§ AVAILABLE DATA

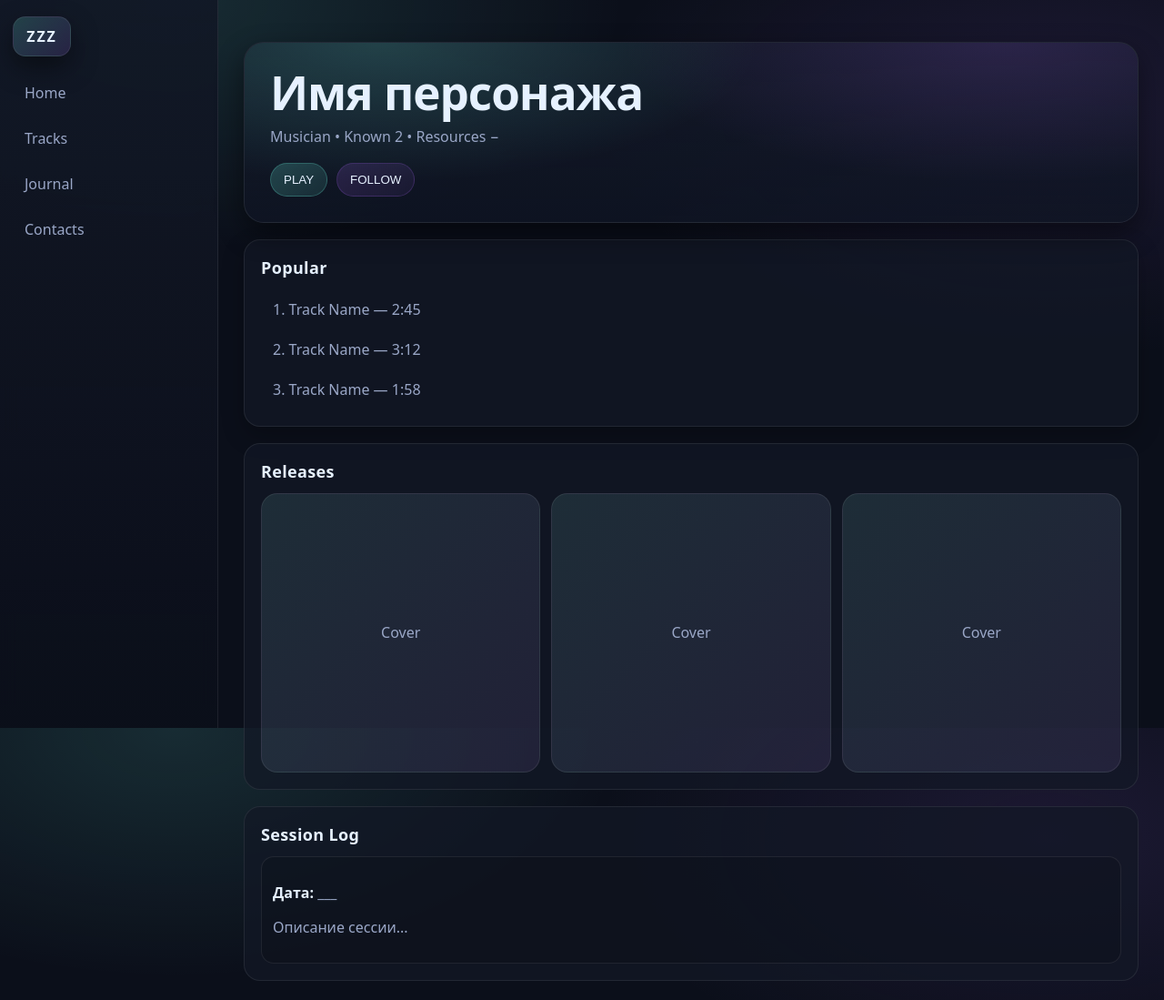
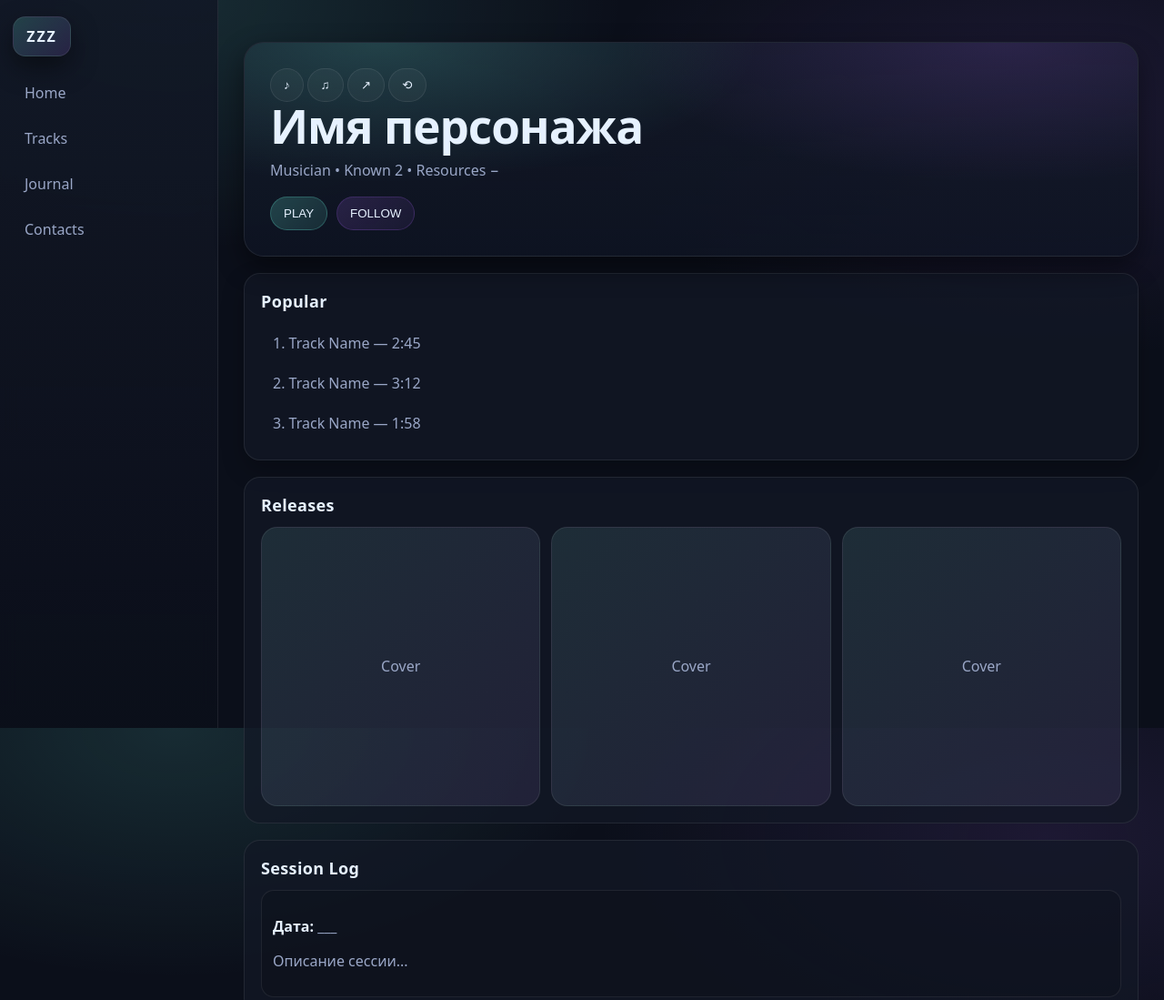
Before and after one commit to korusemp3/zzz-musician, a plain HTML site: page index.html in a window 1280 px wide. Shown: the top 1099 px of the page at 91% size. Drawn offline with Linux system fonts and the light colour scheme.

Commit message:
Update index.html

```diff
--- a/index.html
+++ b/index.html
@@ -24,6 +24,12 @@
     <!-- Hero Banner -->
     <section class="hero hero--landing">
       <div class="hero-content">
+        <div class="quick-icons">
+  <button class="qi">♪</button>
+  <button class="qi">♫</button>
+  <button class="qi">↗</button>
+  <button class="qi">⟲</button>
+</div>
         <h1>Имя персонажа</h1>
         <p class="tags">Musician • Known 2 • Resources −</p>
         <div class="buttons">
```
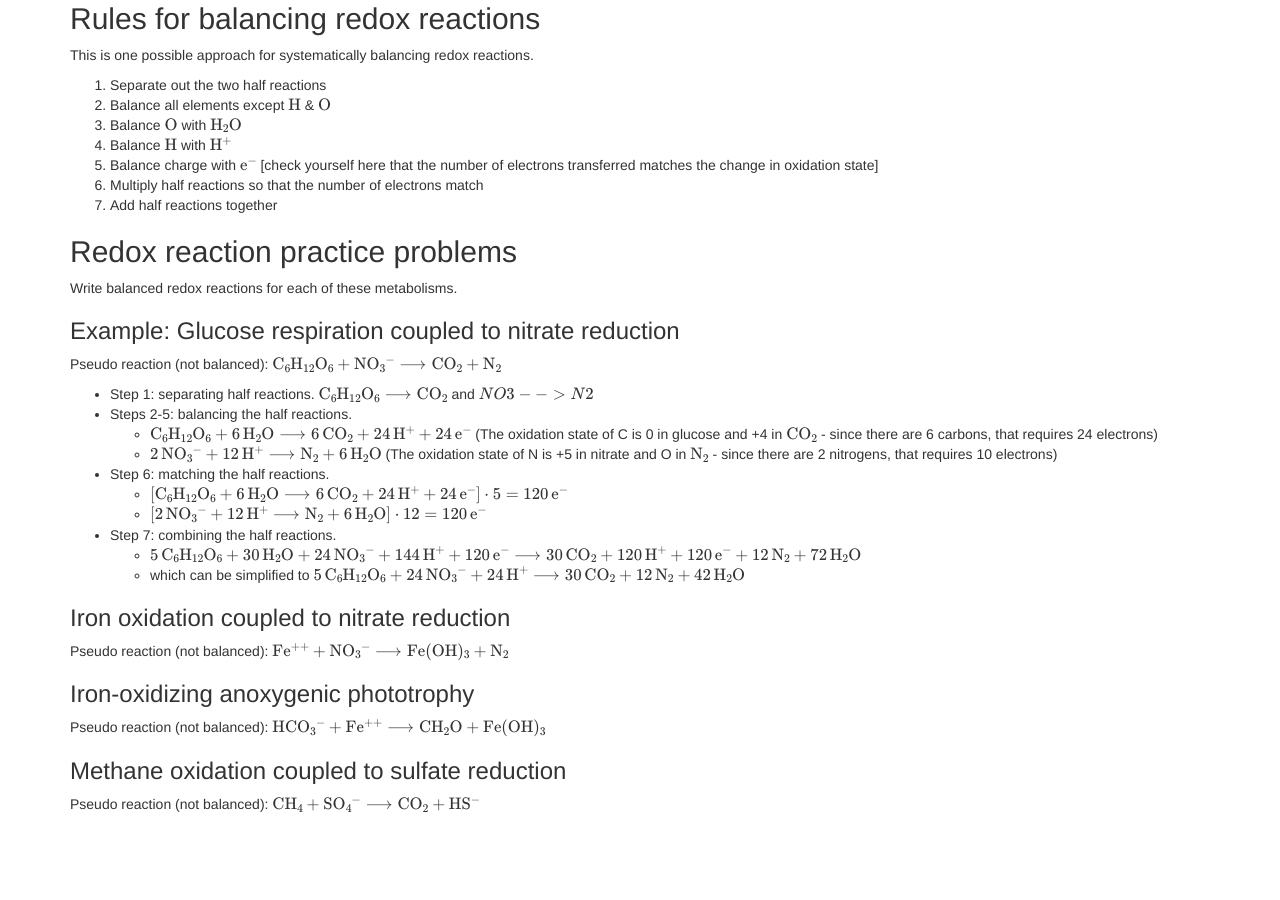
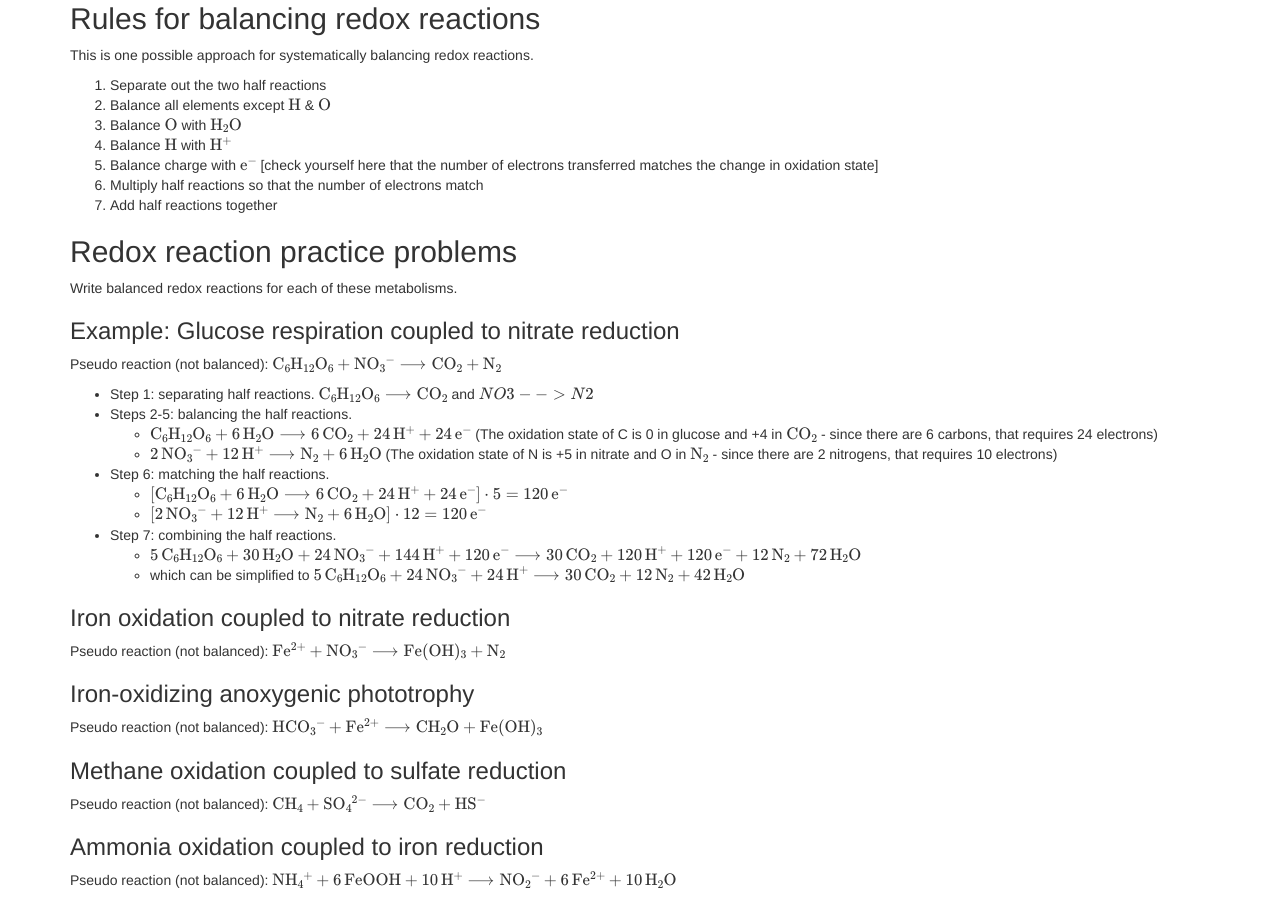
Before and after one commit to CUB-Geomicrobiology/materials, a Jekyll site: the page built from redox_refresher.md, in a window 1280 px wide and 900 px high, scrolled down 1219 px. Built offline with Jekyll 4.4.1, drawn with Linux system fonts in a browser that asks for light colours; nearby versions of some CDN libraries; formulas are drawn with MathJax 3; our own code applies the rules of GitHub Pages for plain Markdown files; before the commit the page ends 2043 px from its top, so only the background shows below that.

Commit message:
reactions updated

```diff
--- a/redox_refresher.md
+++ b/redox_refresher.md
@@ -95,12 +95,16 @@ Pseudo reaction (not balanced): $\ce{C6H12O6 + NO3- -> CO2 + N2}$
 
 ### Iron oxidation coupled to nitrate reduction
 
-Pseudo reaction (not balanced): $\ce{Fe++ + NO3- -> Fe(OH)3 + N2}$
+Pseudo reaction (not balanced): $\ce{Fe^{2+} + NO3- -> Fe(OH)3 + N2}$
 
 ### Iron-oxidizing anoxygenic phototrophy
 
-Pseudo reaction (not balanced): $\ce{HCO3- + Fe++ -> CH2O + Fe(OH)3}$
+Pseudo reaction (not balanced): $\ce{HCO3- + Fe^{2+} -> CH2O + Fe(OH)3}$
 
 ### Methane oxidation coupled to sulfate reduction
 
-Pseudo reaction (not balanced): $\ce{CH4 + SO4-- -> CO2 + HS-}$
+Pseudo reaction (not balanced): $\ce{CH4 + SO4^{2-} -> CO2 + HS-}$
+
+### Ammonia oxidation coupled to iron reduction
+
+Pseudo reaction (not balanced): $\ce{NH4+ + 6 FeOOH + 10 H+ -> NO2- + 6 Fe^{2+} + 10 H2O}$
```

§ AIM OF THE EXERCISE
Copy out every entry above, character for character, excluding pictures.

§ THE ANSWER
Before and after one commit to korusemp3/zzz-musician, a plain HTML site: page index.html in a window 1280 px wide. Shown: the top 1099 px of the page at 91% size. Drawn offline with Linux system fonts and the light colour scheme.

Commit message:
Update index.html

```diff
--- a/index.html
+++ b/index.html
@@ -24,6 +24,12 @@
     <!-- Hero Banner -->
     <section class="hero hero--landing">
       <div class="hero-content">
+        <div class="quick-icons">
+  <button class="qi">♪</button>
+  <button class="qi">♫</button>
+  <button class="qi">↗</button>
+  <button class="qi">⟲</button>
+</div>
         <h1>Имя персонажа</h1>
         <p class="tags">Musician • Known 2 • Resources −</p>
         <div class="buttons">
```
Before and after one commit to CUB-Geomicrobiology/materials, a Jekyll site: the page built from redox_refresher.md, in a window 1280 px wide and 900 px high, scrolled down 1219 px. Built offline with Jekyll 4.4.1, drawn with Linux system fonts in a browser that asks for light colours; nearby versions of some CDN libraries; formulas are drawn with MathJax 3; our own code applies the rules of GitHub Pages for plain Markdown files; before the commit the page ends 2043 px from its top, so only the background shows below that.

Commit message:
reactions updated

```diff
--- a/redox_refresher.md
+++ b/redox_refresher.md
@@ -95,12 +95,16 @@ Pseudo reaction (not balanced): $\ce{C6H12O6 + NO3- -> CO2 + N2}$
 
 ### Iron oxidation coupled to nitrate reduction
 
-Pseudo reaction (not balanced): $\ce{Fe++ + NO3- -> Fe(OH)3 + N2}$
+Pseudo reaction (not balanced): $\ce{Fe^{2+} + NO3- -> Fe(OH)3 + N2}$
 
 ### Iron-oxidizing anoxygenic phototrophy
 
-Pseudo reaction (not balanced): $\ce{HCO3- + Fe++ -> CH2O + Fe(OH)3}$
+Pseudo reaction (not balanced): $\ce{HCO3- + Fe^{2+} -> CH2O + Fe(OH)3}$
 
 ### Methane oxidation coupled to sulfate reduction
 
-Pseudo reaction (not balanced): $\ce{CH4 + SO4-- -> CO2 + HS-}$
+Pseudo reaction (not balanced): $\ce{CH4 + SO4^{2-} -> CO2 + HS-}$
+
+### Ammonia oxidation coupled to iron reduction
+
+Pseudo reaction (not balanced): $\ce{NH4+ + 6 FeOOH + 10 H+ -> NO2- + 6 Fe^{2+} + 10 H2O}$
```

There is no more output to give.